(ENTRIES PROVIDED)

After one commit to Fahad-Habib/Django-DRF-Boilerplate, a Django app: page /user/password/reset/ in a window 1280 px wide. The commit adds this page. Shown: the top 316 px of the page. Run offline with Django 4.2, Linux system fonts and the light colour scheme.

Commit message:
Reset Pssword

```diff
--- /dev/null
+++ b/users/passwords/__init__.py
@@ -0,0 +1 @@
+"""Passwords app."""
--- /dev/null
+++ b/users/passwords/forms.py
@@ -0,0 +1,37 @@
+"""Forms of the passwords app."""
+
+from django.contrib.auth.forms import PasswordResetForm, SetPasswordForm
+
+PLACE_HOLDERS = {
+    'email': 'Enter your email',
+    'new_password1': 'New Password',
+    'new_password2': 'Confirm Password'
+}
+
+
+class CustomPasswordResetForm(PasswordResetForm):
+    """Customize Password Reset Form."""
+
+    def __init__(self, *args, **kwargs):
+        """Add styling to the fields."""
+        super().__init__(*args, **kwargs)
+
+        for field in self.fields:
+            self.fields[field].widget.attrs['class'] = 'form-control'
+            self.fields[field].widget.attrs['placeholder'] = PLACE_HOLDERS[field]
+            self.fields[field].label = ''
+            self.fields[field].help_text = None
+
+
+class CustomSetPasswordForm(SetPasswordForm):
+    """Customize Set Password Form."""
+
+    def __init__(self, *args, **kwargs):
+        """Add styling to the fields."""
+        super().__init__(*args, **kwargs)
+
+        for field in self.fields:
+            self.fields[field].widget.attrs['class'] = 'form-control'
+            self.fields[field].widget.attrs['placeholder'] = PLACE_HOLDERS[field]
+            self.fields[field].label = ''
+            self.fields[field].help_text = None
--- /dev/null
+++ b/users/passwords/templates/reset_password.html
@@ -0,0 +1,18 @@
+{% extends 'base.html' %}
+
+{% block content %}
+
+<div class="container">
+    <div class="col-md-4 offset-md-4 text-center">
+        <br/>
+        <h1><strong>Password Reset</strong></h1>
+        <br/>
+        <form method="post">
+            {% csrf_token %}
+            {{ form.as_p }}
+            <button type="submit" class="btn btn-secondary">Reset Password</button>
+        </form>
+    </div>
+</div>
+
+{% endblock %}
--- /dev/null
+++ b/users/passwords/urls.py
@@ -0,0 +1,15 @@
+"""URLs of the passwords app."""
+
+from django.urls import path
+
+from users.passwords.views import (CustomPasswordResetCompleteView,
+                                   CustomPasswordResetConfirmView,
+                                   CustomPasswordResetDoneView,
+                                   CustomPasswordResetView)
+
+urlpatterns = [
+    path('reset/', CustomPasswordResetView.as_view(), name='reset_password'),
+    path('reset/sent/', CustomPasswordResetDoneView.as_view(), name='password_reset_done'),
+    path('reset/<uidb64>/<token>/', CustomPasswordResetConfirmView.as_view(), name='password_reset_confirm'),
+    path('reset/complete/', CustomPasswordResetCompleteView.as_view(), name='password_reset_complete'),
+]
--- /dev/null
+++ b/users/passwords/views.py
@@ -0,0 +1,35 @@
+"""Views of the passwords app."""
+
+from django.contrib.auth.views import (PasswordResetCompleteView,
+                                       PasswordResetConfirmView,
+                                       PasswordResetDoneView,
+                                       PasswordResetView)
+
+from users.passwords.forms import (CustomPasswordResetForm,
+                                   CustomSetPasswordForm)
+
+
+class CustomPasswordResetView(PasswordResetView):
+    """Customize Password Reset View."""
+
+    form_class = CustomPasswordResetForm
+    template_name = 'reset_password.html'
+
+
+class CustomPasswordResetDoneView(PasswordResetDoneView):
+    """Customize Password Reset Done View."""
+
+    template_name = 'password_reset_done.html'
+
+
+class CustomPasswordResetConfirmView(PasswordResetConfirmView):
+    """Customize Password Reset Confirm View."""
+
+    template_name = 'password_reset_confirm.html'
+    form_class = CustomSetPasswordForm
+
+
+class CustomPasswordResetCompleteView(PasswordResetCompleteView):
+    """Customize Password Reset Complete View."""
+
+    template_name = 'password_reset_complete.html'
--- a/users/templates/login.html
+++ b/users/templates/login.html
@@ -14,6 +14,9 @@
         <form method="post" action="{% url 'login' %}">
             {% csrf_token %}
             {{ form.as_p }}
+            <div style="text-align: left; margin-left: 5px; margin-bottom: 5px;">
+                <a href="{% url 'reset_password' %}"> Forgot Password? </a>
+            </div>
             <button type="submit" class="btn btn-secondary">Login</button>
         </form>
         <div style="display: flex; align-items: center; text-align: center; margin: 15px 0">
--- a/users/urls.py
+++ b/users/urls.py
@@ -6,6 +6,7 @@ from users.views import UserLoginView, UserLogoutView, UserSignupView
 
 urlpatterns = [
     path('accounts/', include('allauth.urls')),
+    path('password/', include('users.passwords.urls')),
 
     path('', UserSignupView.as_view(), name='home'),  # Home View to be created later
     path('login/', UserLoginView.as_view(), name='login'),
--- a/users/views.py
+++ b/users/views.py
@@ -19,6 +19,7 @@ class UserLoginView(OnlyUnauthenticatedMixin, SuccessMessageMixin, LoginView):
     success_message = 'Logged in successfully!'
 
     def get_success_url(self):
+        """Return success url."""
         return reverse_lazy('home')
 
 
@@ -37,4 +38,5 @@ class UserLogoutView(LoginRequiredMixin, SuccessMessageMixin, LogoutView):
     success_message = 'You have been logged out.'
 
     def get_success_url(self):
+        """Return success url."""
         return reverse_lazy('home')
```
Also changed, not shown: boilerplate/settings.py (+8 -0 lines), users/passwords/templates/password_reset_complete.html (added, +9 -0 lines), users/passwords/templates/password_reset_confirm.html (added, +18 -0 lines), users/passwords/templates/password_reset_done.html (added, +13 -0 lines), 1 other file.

(End ENTRIES PROVIDED)

(TASK BRIEF):
Return every record above. Copy each one exactly.

(EXERCISE RESULT):
After one commit to Fahad-Habib/Django-DRF-Boilerplate, a Django app: page /user/password/reset/ in a window 1280 px wide. The commit adds this page. Shown: the top 316 px of the page. Run offline with Django 4.2, Linux system fonts and the light colour scheme.

Commit message:
Reset Pssword

```diff
--- /dev/null
+++ b/users/passwords/__init__.py
@@ -0,0 +1 @@
+"""Passwords app."""
--- /dev/null
+++ b/users/passwords/forms.py
@@ -0,0 +1,37 @@
+"""Forms of the passwords app."""
+
+from django.contrib.auth.forms import PasswordResetForm, SetPasswordForm
+
+PLACE_HOLDERS = {
+    'email': 'Enter your email',
+    'new_password1': 'New Password',
+    'new_password2': 'Confirm Password'
+}
+
+
+class CustomPasswordResetForm(PasswordResetForm):
+    """Customize Password Reset Form."""
+
+    def __init__(self, *args, **kwargs):
+        """Add styling to the fields."""
+        super().__init__(*args, **kwargs)
+
+        for field in self.fields:
+            self.fields[field].widget.attrs['class'] = 'form-control'
+            self.fields[field].widget.attrs['placeholder'] = PLACE_HOLDERS[field]
+            self.fields[field].label = ''
+            self.fields[field].help_text = None
+
+
+class CustomSetPasswordForm(SetPasswordForm):
+    """Customize Set Password Form."""
+
+    def __init__(self, *args, **kwargs):
+        """Add styling to the fields."""
+        super().__init__(*args, **kwargs)
+
+        for field in self.fields:
+            self.fields[field].widget.attrs['class'] = 'form-control'
+            self.fields[field].widget.attrs['placeholder'] = PLACE_HOLDERS[field]
+            self.fields[field].label = ''
+            self.fields[field].help_text = None
--- /dev/null
+++ b/users/passwords/templates/reset_password.html
@@ -0,0 +1,18 @@
+{% extends 'base.html' %}
+
+{% block content %}
+
+<div class="container">
+    <div class="col-md-4 offset-md-4 text-center">
+        <br/>
+        <h1><strong>Password Reset</strong></h1>
+        <br/>
+        <form method="post">
+            {% csrf_token %}
+            {{ form.as_p }}
+            <button type="submit" class="btn btn-secondary">Reset Password</button>
+        </form>
+    </div>
+</div>
+
+{% endblock %}
--- /dev/null
+++ b/users/passwords/urls.py
@@ -0,0 +1,15 @@
+"""URLs of the passwords app."""
+
+from django.urls import path
+
+from users.passwords.views import (CustomPasswordResetCompleteView,
+                                   CustomPasswordResetConfirmView,
+                                   CustomPasswordResetDoneView,
+                                   CustomPasswordResetView)
+
+urlpatterns = [
+    path('reset/', CustomPasswordResetView.as_view(), name='reset_password'),
+    path('reset/sent/', CustomPasswordResetDoneView.as_view(), name='password_reset_done'),
+    path('reset/<uidb64>/<token>/', CustomPasswordResetConfirmView.as_view(), name='password_reset_confirm'),
+    path('reset/complete/', CustomPasswordResetCompleteView.as_view(), name='password_reset_complete'),
+]
--- /dev/null
+++ b/users/passwords/views.py
@@ -0,0 +1,35 @@
+"""Views of the passwords app."""
+
+from django.contrib.auth.views import (PasswordResetCompleteView,
+                                       PasswordResetConfirmView,
+                                       PasswordResetDoneView,
+                                       PasswordResetView)
+
+from users.passwords.forms import (CustomPasswordResetForm,
+                                   CustomSetPasswordForm)
+
+
+class CustomPasswordResetView(PasswordResetView):
+    """Customize Password Reset View."""
+
+    form_class = CustomPasswordResetForm
+    template_name = 'reset_password.html'
+
+
+class CustomPasswordResetDoneView(PasswordResetDoneView):
+    """Customize Password Reset Done View."""
+
+    template_name = 'password_reset_done.html'
+
+
+class CustomPasswordResetConfirmView(PasswordResetConfirmView):
+    """Customize Password Reset Confirm View."""
+
+    template_name = 'password_reset_confirm.html'
+    form_class = CustomSetPasswordForm
+
+
+class CustomPasswordResetCompleteView(PasswordResetCompleteView):
+    """Customize Password Reset Complete View."""
+
+    template_name = 'password_reset_complete.html'
--- a/users/templates/login.html
+++ b/users/templates/login.html
@@ -14,6 +14,9 @@
         <form method="post" action="{% url 'login' %}">
             {% csrf_token %}
             {{ form.as_p }}
+            <div style="text-align: left; margin-left: 5px; margin-bottom: 5px;">
+                <a href="{% url 'reset_password' %}"> Forgot Password? </a>
+            </div>
             <button type="submit" class="btn btn-secondary">Login</button>
         </form>
         <div style="display: flex; align-items: center; text-align: center; margin: 15px 0">
--- a/users/urls.py
+++ b/users/urls.py
@@ -6,6 +6,7 @@ from users.views import UserLoginView, UserLogoutView, UserSignupView
 
 urlpatterns = [
     path('accounts/', include('allauth.urls')),
+    path('password/', include('users.passwords.urls')),
 
     path('', UserSignupView.as_view(), name='home'),  # Home View to be created later
     path('login/', UserLoginView.as_view(), name='login'),
--- a/users/views.py
+++ b/users/views.py
@@ -19,6 +19,7 @@ class UserLoginView(OnlyUnauthenticatedMixin, SuccessMessageMixin, LoginView):
     success_message = 'Logged in successfully!'
 
     def get_success_url(self):
+        """Return success url."""
         return reverse_lazy('home')
 
 
@@ -37,4 +38,5 @@ class UserLogoutView(LoginRequiredMixin, SuccessMessageMixin, LogoutView):
     success_message = 'You have been logged out.'
 
     def get_success_url(self):
+        """Return success url."""
         return reverse_lazy('home')
```
Also changed, not shown: boilerplate/settings.py (+8 -0 lines), users/passwords/templates/password_reset_complete.html (added, +9 -0 lines), users/passwords/templates/password_reset_confirm.html (added, +18 -0 lines), users/passwords/templates/password_reset_done.html (added, +13 -0 lines), 1 other file.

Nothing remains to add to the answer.